Work to be completed - Wherever the word "styles" appears in the entries, copy the whole line.

-- Provided data follows --

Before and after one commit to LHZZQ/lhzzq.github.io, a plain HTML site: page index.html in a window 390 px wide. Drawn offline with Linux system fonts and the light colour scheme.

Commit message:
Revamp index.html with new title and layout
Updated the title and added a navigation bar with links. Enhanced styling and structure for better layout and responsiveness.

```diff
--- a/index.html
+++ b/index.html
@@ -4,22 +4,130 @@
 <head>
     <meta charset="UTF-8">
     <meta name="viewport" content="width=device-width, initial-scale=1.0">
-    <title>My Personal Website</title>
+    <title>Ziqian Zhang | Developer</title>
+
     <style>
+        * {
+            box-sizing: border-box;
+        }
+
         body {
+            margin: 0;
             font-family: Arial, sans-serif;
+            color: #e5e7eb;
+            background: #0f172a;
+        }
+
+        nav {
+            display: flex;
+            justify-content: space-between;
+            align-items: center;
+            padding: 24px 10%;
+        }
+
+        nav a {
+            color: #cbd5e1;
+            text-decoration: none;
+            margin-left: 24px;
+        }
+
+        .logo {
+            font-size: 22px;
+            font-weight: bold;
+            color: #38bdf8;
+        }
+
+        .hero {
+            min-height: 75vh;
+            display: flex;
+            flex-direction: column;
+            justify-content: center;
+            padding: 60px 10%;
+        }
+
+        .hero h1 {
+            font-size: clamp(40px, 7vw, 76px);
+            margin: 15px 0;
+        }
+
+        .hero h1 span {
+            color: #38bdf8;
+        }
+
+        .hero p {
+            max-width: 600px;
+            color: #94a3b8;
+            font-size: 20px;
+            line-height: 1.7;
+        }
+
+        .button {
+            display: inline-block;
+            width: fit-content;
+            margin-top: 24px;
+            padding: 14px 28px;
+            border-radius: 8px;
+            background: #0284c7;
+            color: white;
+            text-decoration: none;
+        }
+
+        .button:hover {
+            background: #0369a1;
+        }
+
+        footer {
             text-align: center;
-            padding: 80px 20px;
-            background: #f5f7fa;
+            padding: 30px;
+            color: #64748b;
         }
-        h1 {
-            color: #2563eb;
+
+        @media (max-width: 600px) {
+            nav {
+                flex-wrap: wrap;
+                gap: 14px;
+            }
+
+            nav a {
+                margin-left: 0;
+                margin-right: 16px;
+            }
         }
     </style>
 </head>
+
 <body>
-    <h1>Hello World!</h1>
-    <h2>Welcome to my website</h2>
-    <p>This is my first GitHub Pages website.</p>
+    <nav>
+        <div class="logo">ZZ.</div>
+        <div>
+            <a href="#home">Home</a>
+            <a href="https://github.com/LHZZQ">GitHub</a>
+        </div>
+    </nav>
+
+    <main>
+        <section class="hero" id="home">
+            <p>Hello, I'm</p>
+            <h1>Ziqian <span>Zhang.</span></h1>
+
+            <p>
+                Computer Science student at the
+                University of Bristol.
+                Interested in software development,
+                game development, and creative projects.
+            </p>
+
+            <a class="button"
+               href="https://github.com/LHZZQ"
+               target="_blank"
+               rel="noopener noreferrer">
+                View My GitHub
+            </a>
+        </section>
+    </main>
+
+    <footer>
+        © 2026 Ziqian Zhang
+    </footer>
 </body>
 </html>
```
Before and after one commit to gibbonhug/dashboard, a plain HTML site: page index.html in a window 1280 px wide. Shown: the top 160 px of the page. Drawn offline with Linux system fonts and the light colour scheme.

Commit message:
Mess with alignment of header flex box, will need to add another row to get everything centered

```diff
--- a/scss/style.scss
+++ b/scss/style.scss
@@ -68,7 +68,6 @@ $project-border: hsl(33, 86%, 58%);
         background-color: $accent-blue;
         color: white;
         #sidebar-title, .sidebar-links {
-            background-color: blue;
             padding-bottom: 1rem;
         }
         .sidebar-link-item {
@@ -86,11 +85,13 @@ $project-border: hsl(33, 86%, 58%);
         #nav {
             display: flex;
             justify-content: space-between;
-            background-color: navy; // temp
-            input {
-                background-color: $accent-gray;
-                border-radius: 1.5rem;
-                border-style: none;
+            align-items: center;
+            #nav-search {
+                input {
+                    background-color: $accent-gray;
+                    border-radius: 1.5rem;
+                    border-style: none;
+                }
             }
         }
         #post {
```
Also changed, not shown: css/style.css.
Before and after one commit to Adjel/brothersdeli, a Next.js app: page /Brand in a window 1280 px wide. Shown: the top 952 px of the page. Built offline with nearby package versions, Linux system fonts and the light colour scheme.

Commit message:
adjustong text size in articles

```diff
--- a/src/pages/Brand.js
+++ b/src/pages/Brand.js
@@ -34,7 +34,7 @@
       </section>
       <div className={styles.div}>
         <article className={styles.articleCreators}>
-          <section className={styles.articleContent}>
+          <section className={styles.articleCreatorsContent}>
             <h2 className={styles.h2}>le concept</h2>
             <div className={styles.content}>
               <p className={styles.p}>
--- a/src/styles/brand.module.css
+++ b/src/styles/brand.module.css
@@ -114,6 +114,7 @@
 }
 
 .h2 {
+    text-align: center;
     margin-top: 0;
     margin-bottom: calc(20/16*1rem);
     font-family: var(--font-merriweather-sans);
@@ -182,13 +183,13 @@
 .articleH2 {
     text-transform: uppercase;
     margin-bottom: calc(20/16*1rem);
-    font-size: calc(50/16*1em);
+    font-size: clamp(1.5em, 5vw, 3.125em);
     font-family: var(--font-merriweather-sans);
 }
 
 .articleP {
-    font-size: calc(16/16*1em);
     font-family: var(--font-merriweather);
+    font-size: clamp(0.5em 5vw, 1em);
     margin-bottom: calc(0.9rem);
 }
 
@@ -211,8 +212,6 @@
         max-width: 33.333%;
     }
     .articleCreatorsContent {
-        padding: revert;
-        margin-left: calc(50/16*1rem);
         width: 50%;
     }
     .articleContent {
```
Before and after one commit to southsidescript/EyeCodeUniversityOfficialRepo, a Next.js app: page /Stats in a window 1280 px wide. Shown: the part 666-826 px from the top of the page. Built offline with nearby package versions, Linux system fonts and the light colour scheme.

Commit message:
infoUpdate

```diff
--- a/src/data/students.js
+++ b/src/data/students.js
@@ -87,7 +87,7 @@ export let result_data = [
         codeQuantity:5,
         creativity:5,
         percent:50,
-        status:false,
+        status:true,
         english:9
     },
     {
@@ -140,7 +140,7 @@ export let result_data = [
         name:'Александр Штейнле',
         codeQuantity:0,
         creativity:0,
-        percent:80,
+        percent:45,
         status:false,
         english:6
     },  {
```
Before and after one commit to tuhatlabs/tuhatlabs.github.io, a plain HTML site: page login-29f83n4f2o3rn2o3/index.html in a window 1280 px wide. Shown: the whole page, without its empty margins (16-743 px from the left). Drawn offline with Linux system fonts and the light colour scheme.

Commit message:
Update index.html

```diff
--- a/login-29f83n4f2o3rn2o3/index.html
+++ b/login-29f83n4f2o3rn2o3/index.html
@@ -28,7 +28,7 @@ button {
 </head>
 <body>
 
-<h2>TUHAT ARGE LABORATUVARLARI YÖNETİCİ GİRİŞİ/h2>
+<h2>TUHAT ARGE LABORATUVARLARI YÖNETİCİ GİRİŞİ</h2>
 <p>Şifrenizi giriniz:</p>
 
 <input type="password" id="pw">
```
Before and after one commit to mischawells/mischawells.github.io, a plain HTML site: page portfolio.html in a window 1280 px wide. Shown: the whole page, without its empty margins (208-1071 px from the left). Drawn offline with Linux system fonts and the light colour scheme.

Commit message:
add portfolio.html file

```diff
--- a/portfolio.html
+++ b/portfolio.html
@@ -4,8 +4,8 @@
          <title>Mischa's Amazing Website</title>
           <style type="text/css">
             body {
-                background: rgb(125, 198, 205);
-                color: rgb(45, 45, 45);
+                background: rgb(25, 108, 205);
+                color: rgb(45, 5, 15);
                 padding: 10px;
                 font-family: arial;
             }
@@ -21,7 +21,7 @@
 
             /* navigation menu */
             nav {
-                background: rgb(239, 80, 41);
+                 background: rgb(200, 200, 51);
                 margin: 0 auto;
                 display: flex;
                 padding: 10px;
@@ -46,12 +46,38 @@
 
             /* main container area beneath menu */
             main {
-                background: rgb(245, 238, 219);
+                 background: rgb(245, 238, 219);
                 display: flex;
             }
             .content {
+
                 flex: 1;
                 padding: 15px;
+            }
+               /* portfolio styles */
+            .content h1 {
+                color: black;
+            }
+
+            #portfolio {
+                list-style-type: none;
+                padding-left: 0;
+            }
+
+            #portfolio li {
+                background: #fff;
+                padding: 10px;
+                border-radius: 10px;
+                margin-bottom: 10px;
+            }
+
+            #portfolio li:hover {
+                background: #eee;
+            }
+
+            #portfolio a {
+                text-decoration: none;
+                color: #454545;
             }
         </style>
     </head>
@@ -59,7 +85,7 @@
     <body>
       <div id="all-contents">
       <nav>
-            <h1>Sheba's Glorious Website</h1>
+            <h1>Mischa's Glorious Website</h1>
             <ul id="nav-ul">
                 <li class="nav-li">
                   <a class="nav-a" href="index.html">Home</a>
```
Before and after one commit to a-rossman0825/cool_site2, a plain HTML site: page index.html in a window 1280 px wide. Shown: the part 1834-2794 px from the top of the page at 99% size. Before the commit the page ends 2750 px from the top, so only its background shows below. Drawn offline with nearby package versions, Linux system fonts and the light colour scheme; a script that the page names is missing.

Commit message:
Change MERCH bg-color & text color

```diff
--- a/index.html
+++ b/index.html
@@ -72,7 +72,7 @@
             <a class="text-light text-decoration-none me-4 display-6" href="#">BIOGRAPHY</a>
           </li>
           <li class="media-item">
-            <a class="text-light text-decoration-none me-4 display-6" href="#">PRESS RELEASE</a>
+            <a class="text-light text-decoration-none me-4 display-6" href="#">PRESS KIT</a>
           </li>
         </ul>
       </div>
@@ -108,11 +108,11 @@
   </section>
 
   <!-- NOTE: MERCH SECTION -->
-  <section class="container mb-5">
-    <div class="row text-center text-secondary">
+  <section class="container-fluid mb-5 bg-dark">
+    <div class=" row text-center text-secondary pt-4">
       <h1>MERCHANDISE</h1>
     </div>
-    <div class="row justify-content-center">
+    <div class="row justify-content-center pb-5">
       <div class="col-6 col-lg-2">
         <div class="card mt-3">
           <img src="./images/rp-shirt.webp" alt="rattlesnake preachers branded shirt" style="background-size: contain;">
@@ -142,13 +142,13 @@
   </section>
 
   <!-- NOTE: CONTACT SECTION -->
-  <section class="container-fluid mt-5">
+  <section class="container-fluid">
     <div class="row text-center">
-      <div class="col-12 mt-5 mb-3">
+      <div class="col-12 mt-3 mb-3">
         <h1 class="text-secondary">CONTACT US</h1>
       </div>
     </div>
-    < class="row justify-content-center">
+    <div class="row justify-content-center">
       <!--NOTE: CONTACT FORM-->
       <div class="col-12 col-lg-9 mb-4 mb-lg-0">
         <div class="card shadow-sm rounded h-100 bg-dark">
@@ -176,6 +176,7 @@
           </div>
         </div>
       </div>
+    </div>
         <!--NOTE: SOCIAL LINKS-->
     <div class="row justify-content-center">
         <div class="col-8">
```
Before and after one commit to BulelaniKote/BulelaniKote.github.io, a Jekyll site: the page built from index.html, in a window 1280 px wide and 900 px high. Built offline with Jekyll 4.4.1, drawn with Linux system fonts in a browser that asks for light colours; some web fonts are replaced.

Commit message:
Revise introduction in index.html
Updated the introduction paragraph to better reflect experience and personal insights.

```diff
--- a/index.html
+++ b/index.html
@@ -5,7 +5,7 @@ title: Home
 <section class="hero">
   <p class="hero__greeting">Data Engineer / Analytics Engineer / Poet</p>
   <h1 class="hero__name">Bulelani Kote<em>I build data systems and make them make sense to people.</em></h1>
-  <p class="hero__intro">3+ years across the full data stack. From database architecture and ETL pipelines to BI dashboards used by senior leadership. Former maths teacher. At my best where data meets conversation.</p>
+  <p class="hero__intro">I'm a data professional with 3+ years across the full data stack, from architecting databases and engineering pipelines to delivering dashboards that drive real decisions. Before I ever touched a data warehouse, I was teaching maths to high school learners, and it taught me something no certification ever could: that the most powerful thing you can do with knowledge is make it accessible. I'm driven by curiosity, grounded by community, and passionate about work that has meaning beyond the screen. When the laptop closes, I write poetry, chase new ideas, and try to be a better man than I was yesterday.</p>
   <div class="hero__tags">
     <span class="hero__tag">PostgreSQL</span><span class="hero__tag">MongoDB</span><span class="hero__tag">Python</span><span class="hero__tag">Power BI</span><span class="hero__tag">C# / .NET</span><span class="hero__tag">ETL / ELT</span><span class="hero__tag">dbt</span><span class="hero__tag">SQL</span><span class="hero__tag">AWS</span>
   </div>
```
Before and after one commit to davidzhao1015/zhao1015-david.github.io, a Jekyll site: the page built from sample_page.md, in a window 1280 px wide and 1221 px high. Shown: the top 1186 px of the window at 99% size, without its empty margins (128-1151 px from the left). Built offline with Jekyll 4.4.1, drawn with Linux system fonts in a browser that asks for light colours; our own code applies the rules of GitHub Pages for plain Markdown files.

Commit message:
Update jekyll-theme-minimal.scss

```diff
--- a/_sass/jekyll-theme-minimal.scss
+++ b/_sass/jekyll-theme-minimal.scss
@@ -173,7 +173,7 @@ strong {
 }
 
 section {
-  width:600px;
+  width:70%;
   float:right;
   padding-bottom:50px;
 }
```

-- Provided data concluded --

Written answer -
       <div className={styles.div}>
         <article className={styles.articleCreators}>
-          <section className={styles.articleContent}>
+          <section className={styles.articleCreatorsContent}>
             <h2 className={styles.h2}>le concept</h2>
             <div className={styles.content}>
               <p className={styles.p}>
--- a/src/styles/brand.module.css
+++ b/src/styles/brand.module.css
+               /* portfolio styles */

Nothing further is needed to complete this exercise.